**PROBLEM DESCRIPTION**:
Each of the records below must be reproduced exactly.
==== DATASET RECORDS ====
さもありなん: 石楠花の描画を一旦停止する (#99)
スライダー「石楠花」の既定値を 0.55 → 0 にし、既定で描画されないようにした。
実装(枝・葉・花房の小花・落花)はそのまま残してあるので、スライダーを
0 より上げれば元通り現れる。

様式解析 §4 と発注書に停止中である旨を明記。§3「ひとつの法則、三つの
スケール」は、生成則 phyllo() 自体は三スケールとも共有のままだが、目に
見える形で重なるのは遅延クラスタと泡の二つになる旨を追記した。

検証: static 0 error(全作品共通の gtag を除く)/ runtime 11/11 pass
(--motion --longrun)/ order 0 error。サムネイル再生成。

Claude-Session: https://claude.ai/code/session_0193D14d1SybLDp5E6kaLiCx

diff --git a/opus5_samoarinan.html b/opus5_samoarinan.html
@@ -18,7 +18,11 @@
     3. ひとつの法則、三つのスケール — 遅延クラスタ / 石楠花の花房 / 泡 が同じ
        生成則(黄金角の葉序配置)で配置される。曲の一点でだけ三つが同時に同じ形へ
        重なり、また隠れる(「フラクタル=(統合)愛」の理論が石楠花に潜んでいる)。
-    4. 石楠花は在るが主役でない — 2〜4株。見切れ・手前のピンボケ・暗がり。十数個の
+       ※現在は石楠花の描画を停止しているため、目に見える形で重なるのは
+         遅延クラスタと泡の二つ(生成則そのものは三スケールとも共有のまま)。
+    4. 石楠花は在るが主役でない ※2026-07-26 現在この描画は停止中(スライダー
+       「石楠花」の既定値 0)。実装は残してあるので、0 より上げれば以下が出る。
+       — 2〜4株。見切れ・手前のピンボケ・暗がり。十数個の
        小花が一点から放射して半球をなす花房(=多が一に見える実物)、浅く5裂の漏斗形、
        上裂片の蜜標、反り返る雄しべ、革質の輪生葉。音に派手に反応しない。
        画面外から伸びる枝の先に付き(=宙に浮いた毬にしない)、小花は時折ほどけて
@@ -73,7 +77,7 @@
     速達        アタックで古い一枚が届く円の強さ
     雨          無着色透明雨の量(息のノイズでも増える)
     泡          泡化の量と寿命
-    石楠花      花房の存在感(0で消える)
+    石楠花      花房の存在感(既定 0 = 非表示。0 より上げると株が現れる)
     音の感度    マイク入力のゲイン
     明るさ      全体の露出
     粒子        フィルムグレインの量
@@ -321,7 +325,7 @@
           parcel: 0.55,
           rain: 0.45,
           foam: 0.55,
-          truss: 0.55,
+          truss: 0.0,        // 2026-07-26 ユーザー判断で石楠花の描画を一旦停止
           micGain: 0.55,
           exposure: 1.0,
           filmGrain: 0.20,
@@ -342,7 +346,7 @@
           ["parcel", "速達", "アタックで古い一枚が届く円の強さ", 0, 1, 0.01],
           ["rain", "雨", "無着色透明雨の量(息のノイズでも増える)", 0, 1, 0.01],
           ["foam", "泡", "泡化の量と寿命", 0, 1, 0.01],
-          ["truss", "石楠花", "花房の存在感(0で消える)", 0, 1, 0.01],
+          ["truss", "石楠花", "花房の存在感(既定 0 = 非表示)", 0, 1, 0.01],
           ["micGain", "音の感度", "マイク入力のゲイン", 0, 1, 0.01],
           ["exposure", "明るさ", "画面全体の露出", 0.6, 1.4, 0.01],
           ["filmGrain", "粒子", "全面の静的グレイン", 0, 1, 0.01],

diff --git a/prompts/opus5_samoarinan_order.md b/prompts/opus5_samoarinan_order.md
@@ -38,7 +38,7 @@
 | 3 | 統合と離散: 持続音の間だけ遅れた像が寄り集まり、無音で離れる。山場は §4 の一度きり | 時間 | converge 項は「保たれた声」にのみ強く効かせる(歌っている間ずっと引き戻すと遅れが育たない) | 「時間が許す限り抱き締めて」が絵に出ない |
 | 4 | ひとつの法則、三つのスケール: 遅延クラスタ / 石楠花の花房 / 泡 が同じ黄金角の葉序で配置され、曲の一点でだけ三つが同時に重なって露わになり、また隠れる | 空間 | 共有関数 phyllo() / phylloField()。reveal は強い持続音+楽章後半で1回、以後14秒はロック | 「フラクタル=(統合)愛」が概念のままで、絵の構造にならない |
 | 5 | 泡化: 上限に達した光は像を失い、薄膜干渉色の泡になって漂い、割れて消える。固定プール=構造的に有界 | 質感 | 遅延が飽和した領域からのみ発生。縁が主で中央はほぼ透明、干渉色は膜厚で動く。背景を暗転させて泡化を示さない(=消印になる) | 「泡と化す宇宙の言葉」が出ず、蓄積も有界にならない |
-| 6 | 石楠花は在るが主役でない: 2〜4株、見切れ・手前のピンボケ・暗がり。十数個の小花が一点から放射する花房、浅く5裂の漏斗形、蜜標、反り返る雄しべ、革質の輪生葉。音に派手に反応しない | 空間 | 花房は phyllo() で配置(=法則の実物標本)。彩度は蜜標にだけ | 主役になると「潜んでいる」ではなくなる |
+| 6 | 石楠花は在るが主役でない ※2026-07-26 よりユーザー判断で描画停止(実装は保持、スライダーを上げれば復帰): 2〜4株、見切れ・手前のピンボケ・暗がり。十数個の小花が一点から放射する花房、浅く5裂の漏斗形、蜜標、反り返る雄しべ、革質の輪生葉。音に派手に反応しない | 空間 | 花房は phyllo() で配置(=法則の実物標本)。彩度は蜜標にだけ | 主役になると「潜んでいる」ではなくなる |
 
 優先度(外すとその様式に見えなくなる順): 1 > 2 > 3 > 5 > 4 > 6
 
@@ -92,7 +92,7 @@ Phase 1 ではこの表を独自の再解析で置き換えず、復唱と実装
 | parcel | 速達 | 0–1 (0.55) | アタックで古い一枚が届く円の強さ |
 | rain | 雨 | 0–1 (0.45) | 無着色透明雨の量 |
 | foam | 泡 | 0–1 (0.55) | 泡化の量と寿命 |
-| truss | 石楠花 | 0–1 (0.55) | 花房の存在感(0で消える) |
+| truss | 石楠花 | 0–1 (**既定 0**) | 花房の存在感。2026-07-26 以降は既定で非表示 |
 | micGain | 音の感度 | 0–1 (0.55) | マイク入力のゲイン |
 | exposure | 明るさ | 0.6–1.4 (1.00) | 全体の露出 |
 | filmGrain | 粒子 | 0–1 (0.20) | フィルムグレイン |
====
**WRITTEN RESPONSE**:
さもありなん: 石楠花の描画を一旦停止する (#99)
スライダー「石楠花」の既定値を 0.55 → 0 にし、既定で描画されないようにした。
実装(枝・葉・花房の小花・落花)はそのまま残してあるので、スライダーを
0 より上げれば元通り現れる。

様式解析 §4 と発注書に停止中である旨を明記。§3「ひとつの法則、三つの
スケール」は、生成則 phyllo() 自体は三スケールとも共有のままだが、目に
見える形で重なるのは遅延クラスタと泡の二つになる旨を追記した。

検証: static 0 error(全作品共通の gtag を除く)/ runtime 11/11 pass
(--motion --longrun)/ order 0 error。サムネイル再生成。

Claude-Session: https://claude.ai/code/session_0193D14d1SybLDp5E6kaLiCx

diff --git a/opus5_samoarinan.html b/opus5_samoarinan.html
@@ -18,7 +18,11 @@
     3. ひとつの法則、三つのスケール — 遅延クラスタ / 石楠花の花房 / 泡 が同じ
        生成則(黄金角の葉序配置)で配置される。曲の一点でだけ三つが同時に同じ形へ
        重なり、また隠れる(「フラクタル=(統合)愛」の理論が石楠花に潜んでいる)。
-    4. 石楠花は在るが主役でない — 2〜4株。見切れ・手前のピンボケ・暗がり。十数個の
+       ※現在は石楠花の描画を停止しているため、目に見える形で重なるのは
+         遅延クラスタと泡の二つ(生成則そのものは三スケールとも共有のまま)。
+    4. 石楠花は在るが主役でない ※2026-07-26 現在この描画は停止中(スライダー
+       「石楠花」の既定値 0)。実装は残してあるので、0 より上げれば以下が出る。
+       — 2〜4株。見切れ・手前のピンボケ・暗がり。十数個の
        小花が一点から放射して半球をなす花房(=多が一に見える実物)、浅く5裂の漏斗形、
        上裂片の蜜標、反り返る雄しべ、革質の輪生葉。音に派手に反応しない。
        画面外から伸びる枝の先に付き(=宙に浮いた毬にしない)、小花は時折ほどけて
@@ -73,7 +77,7 @@
     速達        アタックで古い一枚が届く円の強さ
     雨          無着色透明雨の量(息のノイズでも増える)
     泡          泡化の量と寿命
-    石楠花      花房の存在感(0で消える)
+    石楠花      花房の存在感(既定 0 = 非表示。0 より上げると株が現れる)
     音の感度    マイク入力のゲイン
     明るさ      全体の露出
     粒子        フィルムグレインの量
@@ -321,7 +325,7 @@
           parcel: 0.55,
           rain: 0.45,
           foam: 0.55,
-          truss: 0.55,
+          truss: 0.0,        // 2026-07-26 ユーザー判断で石楠花の描画を一旦停止
           micGain: 0.55,
           exposure: 1.0,
           filmGrain: 0.20,
@@ -342,7 +346,7 @@
           ["parcel", "速達", "アタックで古い一枚が届く円の強さ", 0, 1, 0.01],
           ["rain", "雨", "無着色透明雨の量(息のノイズでも増える)", 0, 1, 0.01],
           ["foam", "泡", "泡化の量と寿命", 0, 1, 0.01],
-          ["truss", "石楠花", "花房の存在感(0で消える)", 0, 1, 0.01],
+          ["truss", "石楠花", "花房の存在感(既定 0 = 非表示)", 0, 1, 0.01],
           ["micGain", "音の感度", "マイク入力のゲイン", 0, 1, 0.01],
           ["exposure", "明るさ", "画面全体の露出", 0.6, 1.4, 0.01],
           ["filmGrain", "粒子", "全面の静的グレイン", 0, 1, 0.01],

diff --git a/prompts/opus5_samoarinan_order.md b/prompts/opus5_samoarinan_order.md
@@ -38,7 +38,7 @@
 | 3 | 統合と離散: 持続音の間だけ遅れた像が寄り集まり、無音で離れる。山場は §4 の一度きり | 時間 | converge 項は「保たれた声」にのみ強く効かせる(歌っている間ずっと引き戻すと遅れが育たない) | 「時間が許す限り抱き締めて」が絵に出ない |
 | 4 | ひとつの法則、三つのスケール: 遅延クラスタ / 石楠花の花房 / 泡 が同じ黄金角の葉序で配置され、曲の一点でだけ三つが同時に重なって露わになり、また隠れる | 空間 | 共有関数 phyllo() / phylloField()。reveal は強い持続音+楽章後半で1回、以後14秒はロック | 「フラクタル=(統合)愛」が概念のままで、絵の構造にならない |
 | 5 | 泡化: 上限に達した光は像を失い、薄膜干渉色の泡になって漂い、割れて消える。固定プール=構造的に有界 | 質感 | 遅延が飽和した領域からのみ発生。縁が主で中央はほぼ透明、干渉色は膜厚で動く。背景を暗転させて泡化を示さない(=消印になる) | 「泡と化す宇宙の言葉」が出ず、蓄積も有界にならない |
-| 6 | 石楠花は在るが主役でない: 2〜4株、見切れ・手前のピンボケ・暗がり。十数個の小花が一点から放射する花房、浅く5裂の漏斗形、蜜標、反り返る雄しべ、革質の輪生葉。音に派手に反応しない | 空間 | 花房は phyllo() で配置(=法則の実物標本)。彩度は蜜標にだけ | 主役になると「潜んでいる」ではなくなる |
+| 6 | 石楠花は在るが主役でない ※2026-07-26 よりユーザー判断で描画停止(実装は保持、スライダーを上げれば復帰): 2〜4株、見切れ・手前のピンボケ・暗がり。十数個の小花が一点から放射する花房、浅く5裂の漏斗形、蜜標、反り返る雄しべ、革質の輪生葉。音に派手に反応しない | 空間 | 花房は phyllo() で配置(=法則の実物標本)。彩度は蜜標にだけ | 主役になると「潜んでいる」ではなくなる |
 
 優先度(外すとその様式に見えなくなる順): 1 > 2 > 3 > 5 > 4 > 6
 
@@ -92,7 +92,7 @@ Phase 1 ではこの表を独自の再解析で置き換えず、復唱と実装
 | parcel | 速達 | 0–1 (0.55) | アタックで古い一枚が届く円の強さ |
 | rain | 雨 | 0–1 (0.45) | 無着色透明雨の量 |
 | foam | 泡 | 0–1 (0.55) | 泡化の量と寿命 |
-| truss | 石楠花 | 0–1 (0.55) | 花房の存在感(0で消える) |
+| truss | 石楠花 | 0–1 (**既定 0**) | 花房の存在感。2026-07-26 以降は既定で非表示 |
 | micGain | 音の感度 | 0–1 (0.55) | マイク入力のゲイン |
 | exposure | 明るさ | 0.6–1.4 (1.00) | 全体の露出 |
 | filmGrain | 粒子 | 0–1 (0.20) | フィルムグレイン |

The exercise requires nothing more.